Every man’s work shall be made manifest: for the day shall declare it, because it shall be revealed by fire; and the fire shall try every man’s work of what sort it is. 1 Corinthians 3:13.
We should carefully weigh the matters relative to the work we take up. Will this work be a blessing to souls? God has not given us work merely to keep us busy, but for His name’s glory. Many are busily engaged gathering wood, hay, stubble. But this will all be consumed….
By God’s appointment each man has his post of duty. The careful, prayerful inquiry is to be made, What duty is assigned us individually, as men and women under accountability to God? And whether our labor be wholly limited to spiritual things, or whether it is temporal and spiritual combined, we are to faithfully discharge our work. Things secular and things sacred must be combined, but spiritual things are not to be hidden by secular matters. Christ requires the service of the whole being, the physical, mental, and moral powers combined. These are to be enlisted in God’s service. Man is to remember that God has the ownership of all, and that his pursuits are invested with a sacredness that they did not possess before he enlisted in the army of the Lord. Every action is to be a consecrated action, for it occupies God’s entrusted talent of time. Holiness unto the Lord is inscribed on all the actions of such a one, because his whole being is brought under subjection to God.

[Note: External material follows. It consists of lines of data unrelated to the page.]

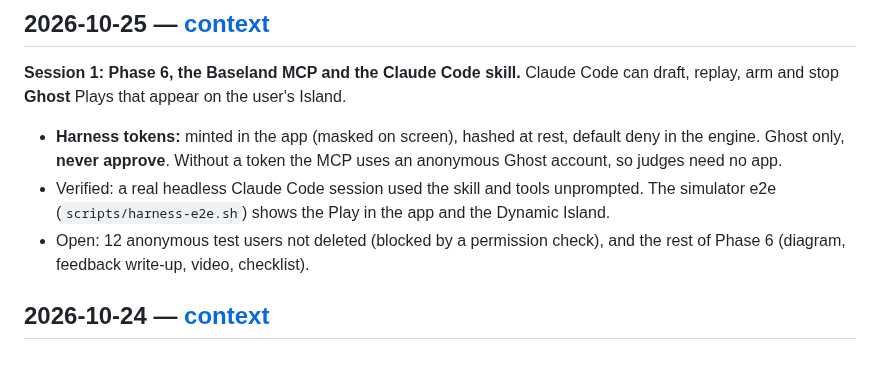
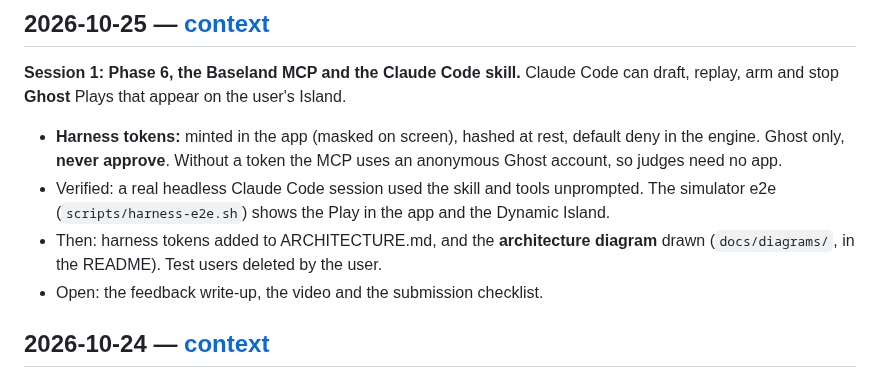
Before and after one commit to adylagad/baseland, a Markdown page: docs/TIMELINE.md, the part around the change. Rendered like a GitHub page.

```diff
--- a/docs/TIMELINE.md
+++ b/docs/TIMELINE.md
@@ -18,8 +18,10 @@ user's Island.
 - Verified: a real headless Claude Code session used the skill and tools
   unprompted. The simulator e2e (`scripts/harness-e2e.sh`) shows the Play in
   the app and the Dynamic Island.
-- Open: 12 anonymous test users not deleted (blocked by a permission check),
-  and the rest of Phase 6 (diagram, feedback write-up, video, checklist).
+- Then: harness tokens added to ARCHITECTURE.md, and the **architecture
+  diagram** drawn (`docs/diagrams/`, in the README). Test users deleted by the
+  user.
+- Open: the feedback write-up, the video and the submission checklist.
 
 ## 2026-10-24 — [context](./context/2026-10-24.md)
 
```
Also changed, not shown: docs/context/2026-10-25.md (+16 -0 lines).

No business is to be undertaken, even in ordinary life, if it is corrupting in its influence upon the senses. We are in the Lord’s training school, and He has His own appointed means whereby we may be brought into His service…. Many are troubled because they are not working directly for the advancement of God’s kingdom. But the humblest work must not be ignored. If it is honest work, it is a blessing, and may lead to the higher parts of the work.3SDA Bible Commentary 6:1087.
Whether we have one year before us, or five, or ten, we are to be faithful to our trust today. We are to perform each day’s duties as faithfully as though that day were to be our last.4The Review and Herald, October 25, 1881.